Oh, and you say I need to pay for it all with the job I don’t have.
There's more and it is no easier to read than what I have quoted here.

In a comment following his post, he says:
I’m in society, but I can’t do anything. In some ways I actually have MORE freedom in prison. In prison I have access to email. In prison I have access to both the institutional library, and a local library that loans books to prisoners. I have to BUY all my reading material on the street. In prison I’m never polygraphed. I’m never harassed by a probation officer that looks at me like a problem to be solved rather than a human being. In prison I am free to associate with persons similar to my criminal background. Mind you, it’s not because I looking for a partner to hatch some nefarious scheme; I just want to talk with someone who can empathize with my pain.
Being outside is better than in? That’s a notion I continue to struggle with. I thought I’d be happy to finally emerge from prison after five years. Instead what I’ve found is that I’m now in the fire rather than the frying pan.
This is no way to encourage sex offenders to live a law-abiding life!

And yet...and yet:
Even with all the barriers to society they must cross,
even with the severe criticism they face,
even though family members and friends have abandoned them,
even with difficulties finding employment and housing,
even suffering public humiliation...
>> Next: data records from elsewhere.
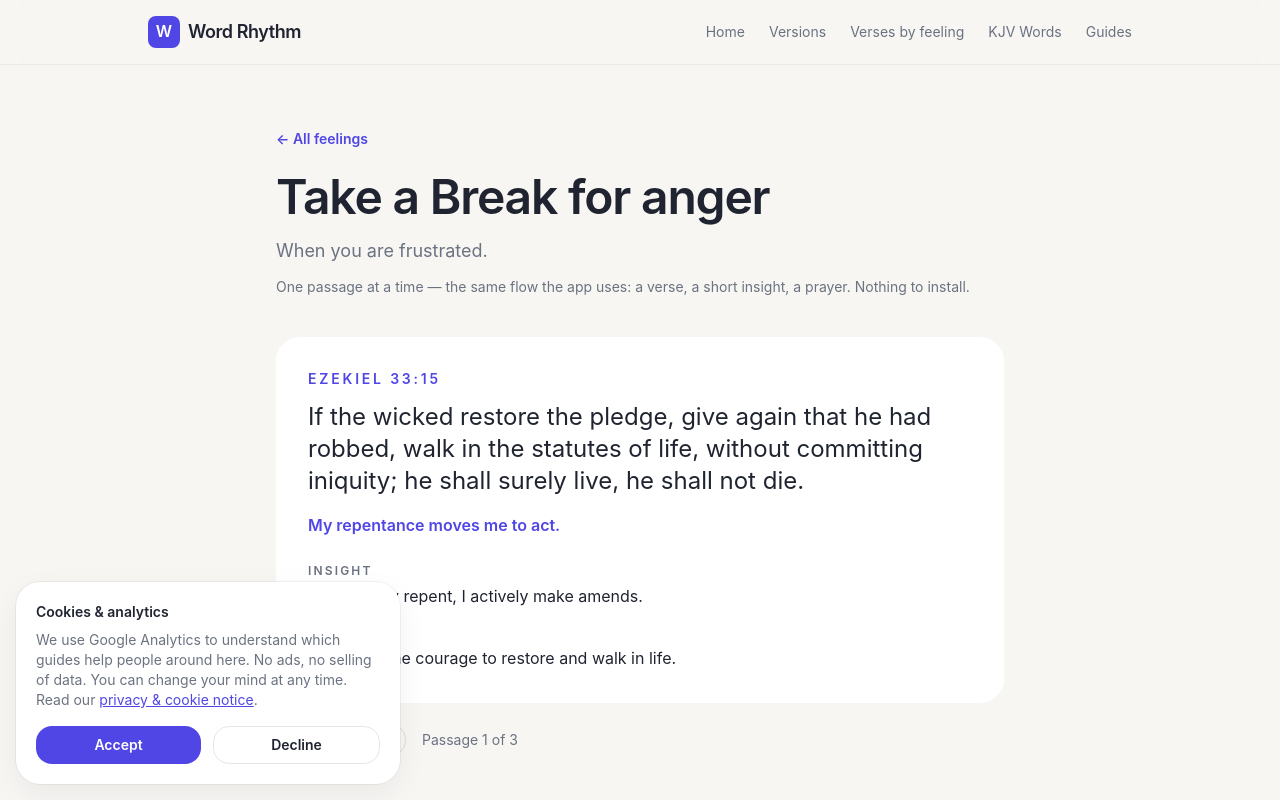
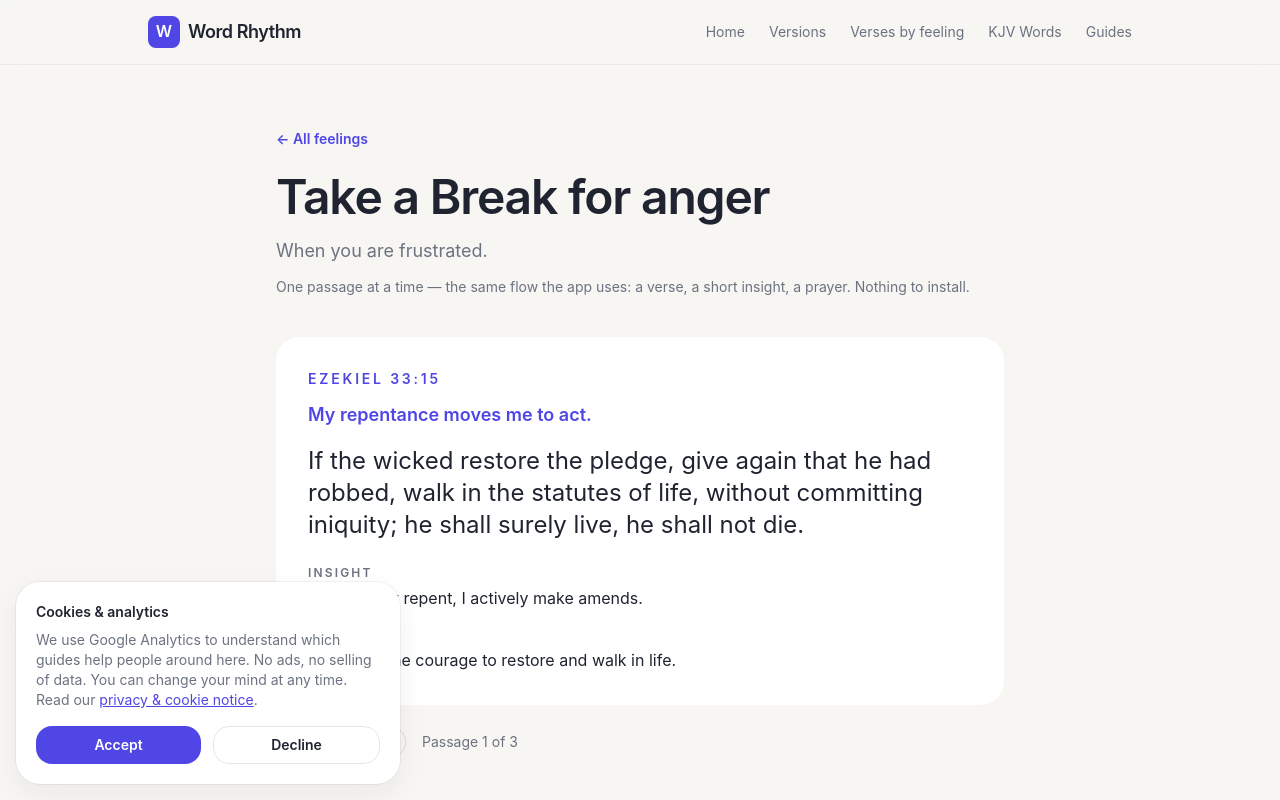
Before and after one commit to guanyc/wordrhythm, a Next.js app: page /take-a-break/angry in a window 1280 px wide. Shown: the top 800 px of the page. Built offline with nearby package versions, Linux system fonts and the light colour scheme; no server answers.

Commit message:
Show the one-line takeaway above the passage
Both surfaces now lead with the micro line, then the KJV text, then the
devotional: micro -> verse -> Insight/Prayer on Take a Break, and the same
order on the verse list, where it also stays visible in Full mode.

```diff
--- a/components/TakeABreakCard.tsx
+++ b/components/TakeABreakCard.tsx
@@ -21,12 +21,12 @@ export default function TakeABreakCard({ verses }: { verses: CuratedVerse[] }) {
         <p className="text-sm font-semibold uppercase tracking-[0.2em] text-brand">
           {v.reference}
         </p>
-        <blockquote className="mt-3 text-xl leading-relaxed sm:text-2xl">
+        {v.micro && (
+          <p className="mt-3 text-lg font-semibold text-brand">{v.micro}</p>
+        )}
+        <blockquote className="mt-4 text-xl leading-relaxed sm:text-2xl">
           {v.text}
         </blockquote>
-        {v.micro && (
-          <p className="mt-4 font-semibold text-brand">{v.micro}</p>
-        )}
 
         <div className="mt-6 space-y-4">
           {v.insight && (
--- a/components/VerseList.tsx
+++ b/components/VerseList.tsx
@@ -50,6 +50,9 @@ export default function VerseList({ verses }: { verses: CuratedVerse[] }) {
             <p className="font-semibold text-brand">
               {i + 1}. {v.reference}
             </p>
+            {v.micro && (
+              <p className="mt-2 font-semibold text-brand">{v.micro}</p>
+            )}
             <blockquote className="mt-2 leading-relaxed">{v.text}</blockquote>
 
             <div
@@ -57,7 +60,6 @@ export default function VerseList({ verses }: { verses: CuratedVerse[] }) {
                 full ? "hidden" : ""
               }`}
             >
-              {v.micro && <p className="font-semibold text-brand">{v.micro}</p>}
               {v.insight && (
                 <p>
                   <span className="font-semibold">Insight </span>
```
Registered sex offenders still have an extremely low rate of re-offense, just as they did before there were public registries.